...and Frosty...

...Rudolph...

...an Elf...

...and a Christmas tree!


The pattern for the whole gang is available here as a free download. They're really quick and easy to make, and since my little guy and his cousin already spotted them, I know that kids love them...

...even if they're too young to know who this is.

Monday, November 28, 2011

DIY Advent Calendar

I hope everyone had a wonderful Thanksgiving! We went up north and since I can't sit in a car for three hours and not try to get something done, I spent much of the drive cutting and folding little boxes for our advent calendar. Didn't expect to have it done before December, but here it is all ready to go... 


I started by choosing some free wrapping paper designs from Gift-WrapIt.com. I played with some of the designs in Photoshop, adjusting the hues and saturation to get the colors to coordinate, and then printed them on cardstock. (I used a 65 lb. cardstock because it's light enough to cut and fold easily, but heavy enough to hold it's shape.) Then I made a box template (you can download that here), and printed it on the back of each design.


I added the numbers before cutting since I knew that would be hard to do in the car, but I think it'd be easier to figure out where to put the numbers if the box is already cut out. 


To add the numbers, I found a font I liked (Nueva Standard - 150 pt) and printed the numbers 1-25 out on a sheet of paper. I taped that piece of paper to the window and held up each box template (positioning the number I wanted in the middle of the box front) and traced it with a black Sharpie.


To assemble the boxes (make sure to fold along all the dotted lines before trying to assemble the boxes), simply bring the open sides together and tape the loose flap in place, then close the top and bottom flaps.  I found it helpful to keep a pair of scissors nearby since my amateur folding skills left uneven edges that needed to be trimmed in order to close the lids.


Insert goodies and display however you wish. Oh, and when you're done with them...just open the top and bottom and they'll fold flat for storage!

Wednesday, November 23, 2011

Mini Cherry Pies
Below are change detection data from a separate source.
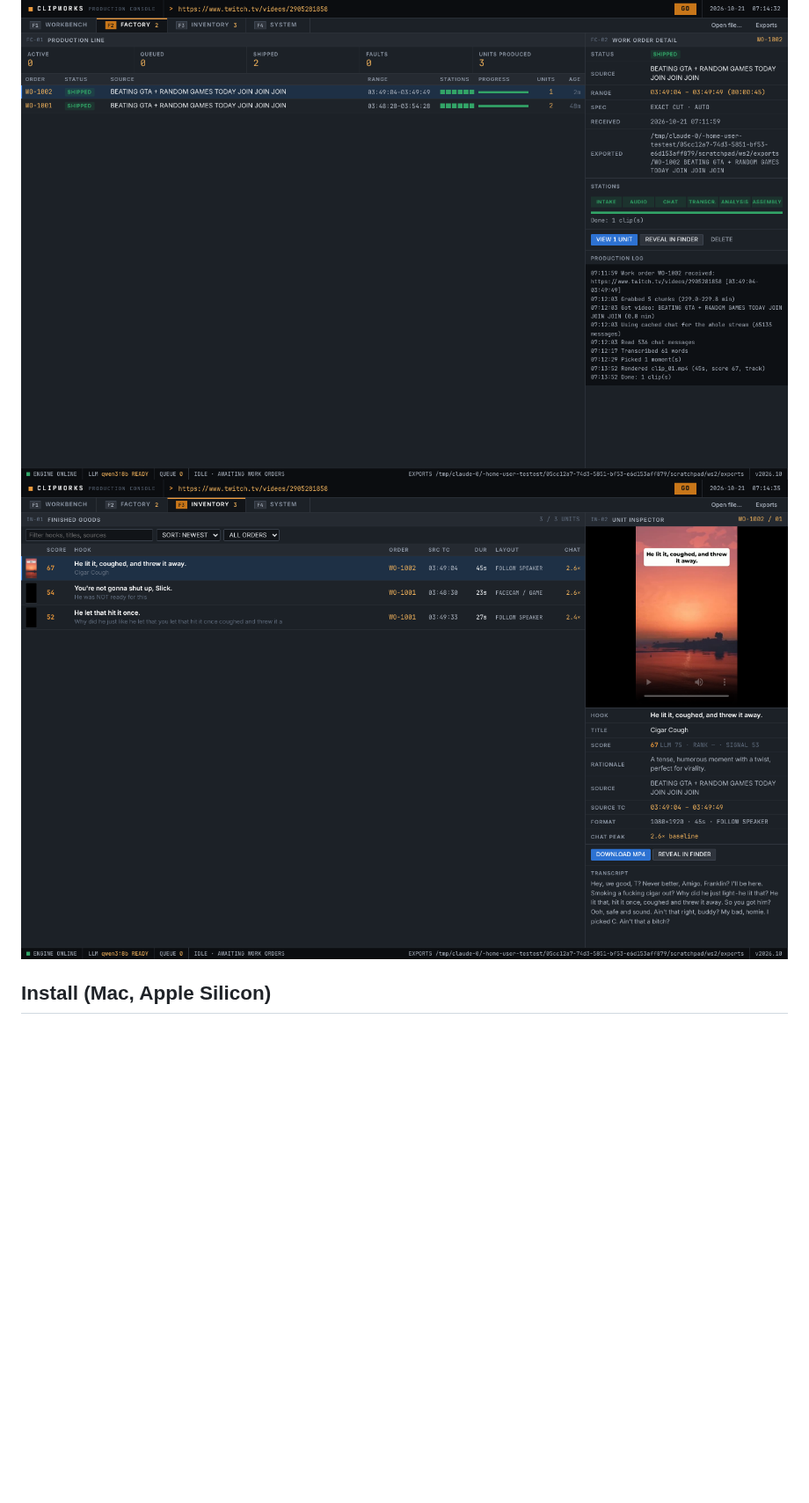
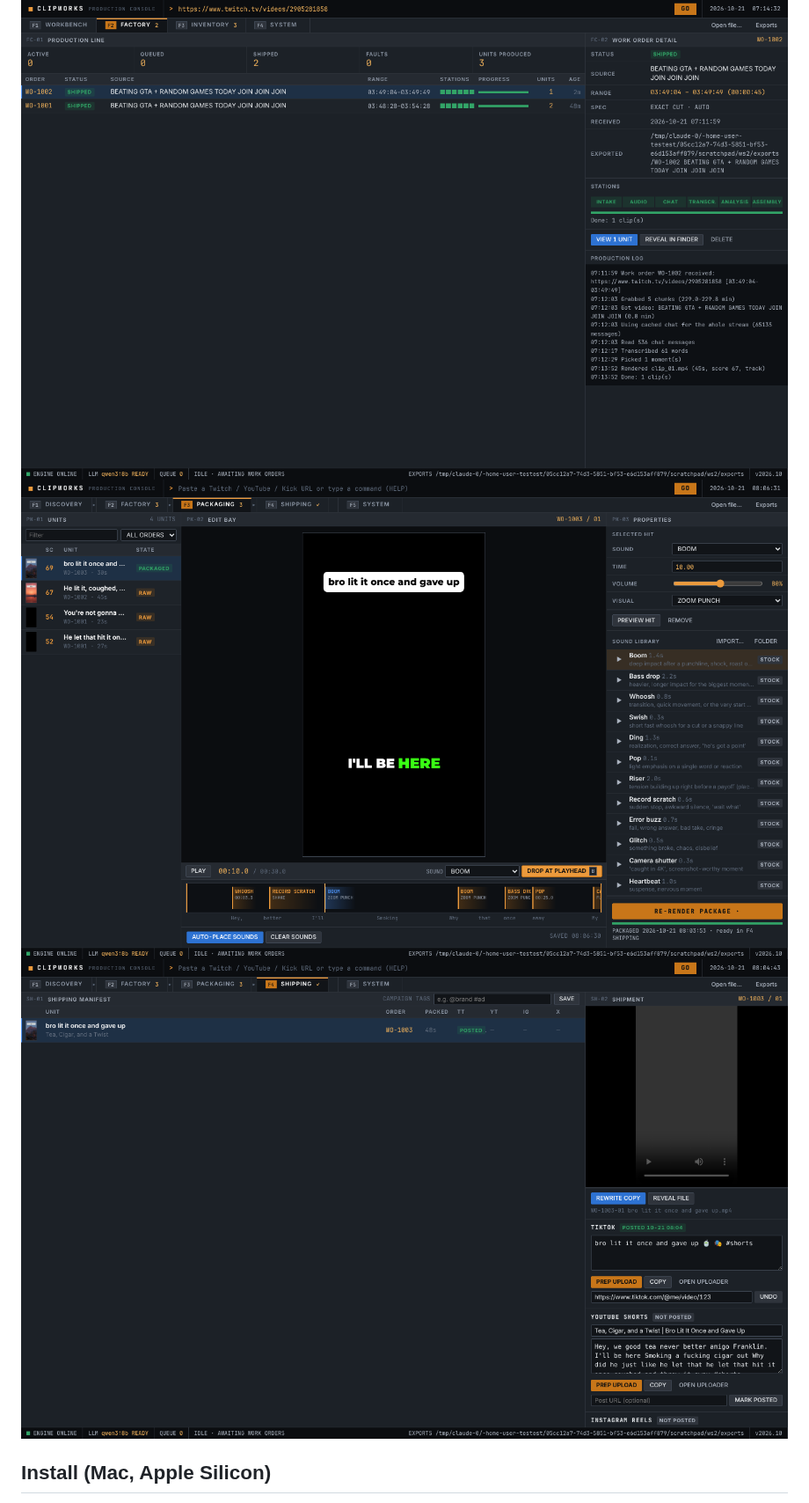
Before and after one commit to cooldude292/testest, a Markdown page: README.md, the part around one of its changes. Shown at 88% size. GitHub-like rendering; pictures changed too: docs/inventory.png (deleted), docs/packaging.png (added), docs/shipping.png (added); blank space fills up the shorter version.

```diff
--- a/README.md
+++ b/README.md
@@ -5,7 +5,8 @@ send it to the factory, get finished 9:16 clips with captions and a hook. Everyt
 runs on your Mac. No accounts, no uploads, no subscription.
 
 ![Factory](docs/factory.png)
-![Inventory](docs/inventory.png)
+![Packaging](docs/packaging.png)
+![Shipping](docs/shipping.png)
 
 ## Install (Mac, Apple Silicon)
 
```
Also changed, not shown: other parts of README.md (+31 -30 lines), 11 other files.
I always make a pie for Thanksgiving, but so does everybody else, and it's a tough competition when there's a kitchen full of pies. This year I decided to make something that would really stand out...mini cherry pies! I have a feeling this Thanksgiving my pies will disappear…


I used my favorite sour cherry pie recipe from Oregon Fruit Company (similar recipe found here, but I only used 1/2 cup sugar, and no food coloring, almond extract, or butter), and followed the cooking instructions for making mini pies in a muffin tin (found here). I made enough filling for one pie, which was just enough for 12 mini pies. 
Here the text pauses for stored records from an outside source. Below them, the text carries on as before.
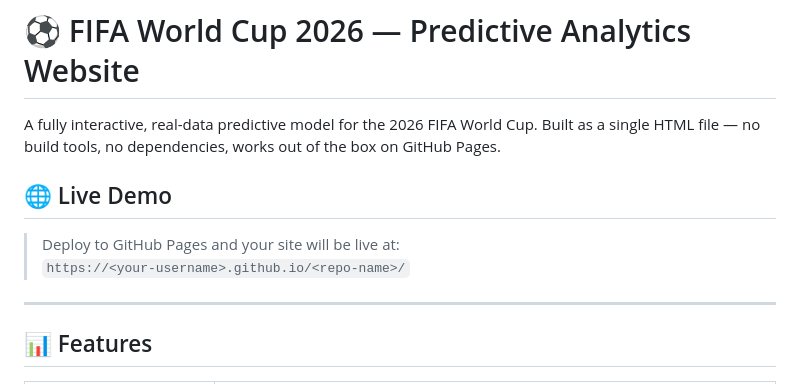
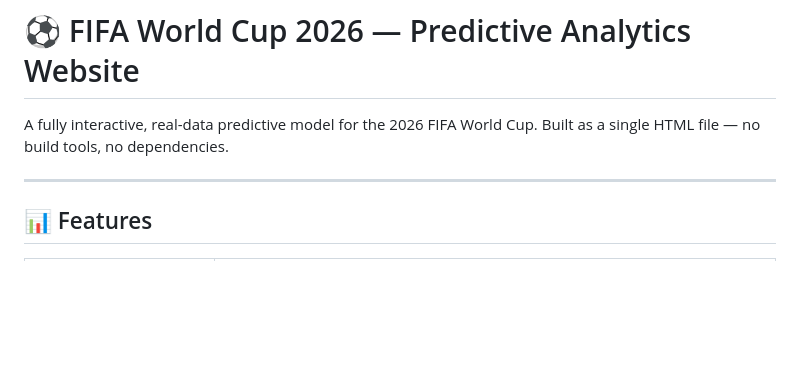
Before and after one commit to Batmanrvb/Fifa-World-Cup-2026-Predictor-, a Markdown page: README.md, the part around the change. Rendered like a GitHub page; blank space fills up the shorter version.

```diff
--- a/README.md
+++ b/README.md
@@ -1,10 +1,6 @@
 # ⚽ FIFA World Cup 2026 — Predictive Analytics Website
 
-A fully interactive, real-data predictive model for the 2026 FIFA World Cup. Built as a single HTML file — no build tools, no dependencies, works out of the box on GitHub Pages.
-
-## 🌐 Live Demo
-> Deploy to GitHub Pages and your site will be live at:
-> `https://<your-username>.github.io/<repo-name>/`
+A fully interactive, real-data predictive model for the 2026 FIFA World Cup. Built as a single HTML file — no build tools, no dependencies.
 
 ---
 
```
They turned out great (except for some of the juices bubbling out - I accidentally cooked them at the higher temperature called for in the first recipe). Abe and I "sampled" a pie after lunch today. So good, although a little too sour for Abe's taste - add more sugar if you like it sweet!

Monday, November 21, 2011
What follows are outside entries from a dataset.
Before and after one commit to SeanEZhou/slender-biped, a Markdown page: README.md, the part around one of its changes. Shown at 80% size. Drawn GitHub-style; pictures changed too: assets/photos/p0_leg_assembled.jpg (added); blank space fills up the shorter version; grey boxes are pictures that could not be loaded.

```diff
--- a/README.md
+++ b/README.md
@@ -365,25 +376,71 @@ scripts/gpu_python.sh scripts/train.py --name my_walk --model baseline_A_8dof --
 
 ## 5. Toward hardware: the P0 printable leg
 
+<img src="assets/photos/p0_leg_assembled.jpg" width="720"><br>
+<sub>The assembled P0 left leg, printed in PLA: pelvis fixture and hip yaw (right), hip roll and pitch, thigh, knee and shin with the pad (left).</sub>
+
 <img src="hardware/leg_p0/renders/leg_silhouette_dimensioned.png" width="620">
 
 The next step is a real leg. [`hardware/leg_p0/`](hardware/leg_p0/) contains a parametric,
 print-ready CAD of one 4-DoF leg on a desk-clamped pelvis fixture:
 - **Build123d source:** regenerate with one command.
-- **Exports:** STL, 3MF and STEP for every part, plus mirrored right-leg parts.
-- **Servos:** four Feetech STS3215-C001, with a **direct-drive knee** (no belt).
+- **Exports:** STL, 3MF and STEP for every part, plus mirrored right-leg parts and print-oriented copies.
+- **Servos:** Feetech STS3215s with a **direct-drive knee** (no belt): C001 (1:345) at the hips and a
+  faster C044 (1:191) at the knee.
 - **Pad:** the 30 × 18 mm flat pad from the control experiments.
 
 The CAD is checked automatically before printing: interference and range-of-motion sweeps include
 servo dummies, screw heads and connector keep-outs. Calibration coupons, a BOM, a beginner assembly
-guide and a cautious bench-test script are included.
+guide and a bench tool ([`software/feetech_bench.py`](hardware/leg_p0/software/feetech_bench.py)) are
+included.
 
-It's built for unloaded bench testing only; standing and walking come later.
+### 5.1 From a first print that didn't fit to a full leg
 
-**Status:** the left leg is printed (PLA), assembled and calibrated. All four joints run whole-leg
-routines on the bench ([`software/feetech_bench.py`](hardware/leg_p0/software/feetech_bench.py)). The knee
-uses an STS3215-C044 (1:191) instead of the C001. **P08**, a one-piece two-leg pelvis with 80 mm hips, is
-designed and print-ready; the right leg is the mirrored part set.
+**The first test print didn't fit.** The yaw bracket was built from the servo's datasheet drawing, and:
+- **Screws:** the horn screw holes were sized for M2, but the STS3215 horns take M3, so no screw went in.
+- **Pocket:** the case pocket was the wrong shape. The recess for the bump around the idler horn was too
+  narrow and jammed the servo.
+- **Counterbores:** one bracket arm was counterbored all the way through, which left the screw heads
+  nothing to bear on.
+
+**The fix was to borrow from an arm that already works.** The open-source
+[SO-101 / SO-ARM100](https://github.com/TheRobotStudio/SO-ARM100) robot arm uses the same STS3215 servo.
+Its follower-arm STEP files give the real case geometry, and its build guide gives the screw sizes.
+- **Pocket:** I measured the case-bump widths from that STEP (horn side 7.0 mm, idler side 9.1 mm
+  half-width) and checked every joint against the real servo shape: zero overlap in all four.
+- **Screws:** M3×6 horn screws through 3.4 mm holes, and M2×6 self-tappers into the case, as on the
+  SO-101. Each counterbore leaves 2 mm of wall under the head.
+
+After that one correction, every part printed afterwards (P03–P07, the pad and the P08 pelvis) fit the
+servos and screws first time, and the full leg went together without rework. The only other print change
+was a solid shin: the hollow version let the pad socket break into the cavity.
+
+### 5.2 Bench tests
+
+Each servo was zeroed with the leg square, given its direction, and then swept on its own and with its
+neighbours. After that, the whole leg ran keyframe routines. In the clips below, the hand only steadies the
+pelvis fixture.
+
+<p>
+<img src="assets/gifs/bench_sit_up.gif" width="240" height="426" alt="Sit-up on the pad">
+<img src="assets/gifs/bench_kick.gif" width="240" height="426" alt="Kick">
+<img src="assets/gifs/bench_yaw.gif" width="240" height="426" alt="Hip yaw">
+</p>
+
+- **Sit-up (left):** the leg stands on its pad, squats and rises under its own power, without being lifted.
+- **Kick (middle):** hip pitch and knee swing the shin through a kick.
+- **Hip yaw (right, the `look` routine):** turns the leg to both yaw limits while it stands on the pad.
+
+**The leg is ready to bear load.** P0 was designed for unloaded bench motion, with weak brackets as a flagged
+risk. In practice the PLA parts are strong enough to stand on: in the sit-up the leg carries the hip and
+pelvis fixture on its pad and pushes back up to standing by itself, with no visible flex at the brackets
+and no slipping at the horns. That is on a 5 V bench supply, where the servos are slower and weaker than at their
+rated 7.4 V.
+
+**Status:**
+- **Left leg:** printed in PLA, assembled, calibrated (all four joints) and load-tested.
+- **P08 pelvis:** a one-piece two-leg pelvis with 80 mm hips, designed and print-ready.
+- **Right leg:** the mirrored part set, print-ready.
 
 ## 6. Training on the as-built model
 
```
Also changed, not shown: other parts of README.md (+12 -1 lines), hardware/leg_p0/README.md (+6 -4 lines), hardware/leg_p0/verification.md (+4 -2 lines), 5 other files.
Handprint Turkeys & a Thankful Jar

Today we made a thankful jar. We started by using brown acrylic paint to make a handprint on an empty pickle jar. 


Once that was dry, I painted some glue over the fingers, which we then covered with feathers. I thought Abe would be able to help glue the feathers on. This was his idea of helping...


Instead I had him fingerpaint the handprints we made on white paper, while I finished working on the turkey jar.


His abstract turkeys were so cute, and this is how our thankful jar turned out... 


I used a small brush to add the beak, eyes, and feet, and a little fingerprint for the waddle. 


It'll be fun to fill it with everything we're thankful for this Thanksgiving.


Of course, our little turkey is at the top of the list!

Friday, November 18, 2011

Tiny Prints

I love designing baby announcements and Christmas cards, but with an active baby and a busy photography business, it's hard to find the time to design. Luckily, there are a bunch of great companies out there that design really cute cards. The one I use and always recommend to my clients is Tiny Prints. They have so many great designs to choose from, it's really hard to pick just one.

Click on your favorites to find them at Tiny Prints!
Sophisticated Cheer - Siren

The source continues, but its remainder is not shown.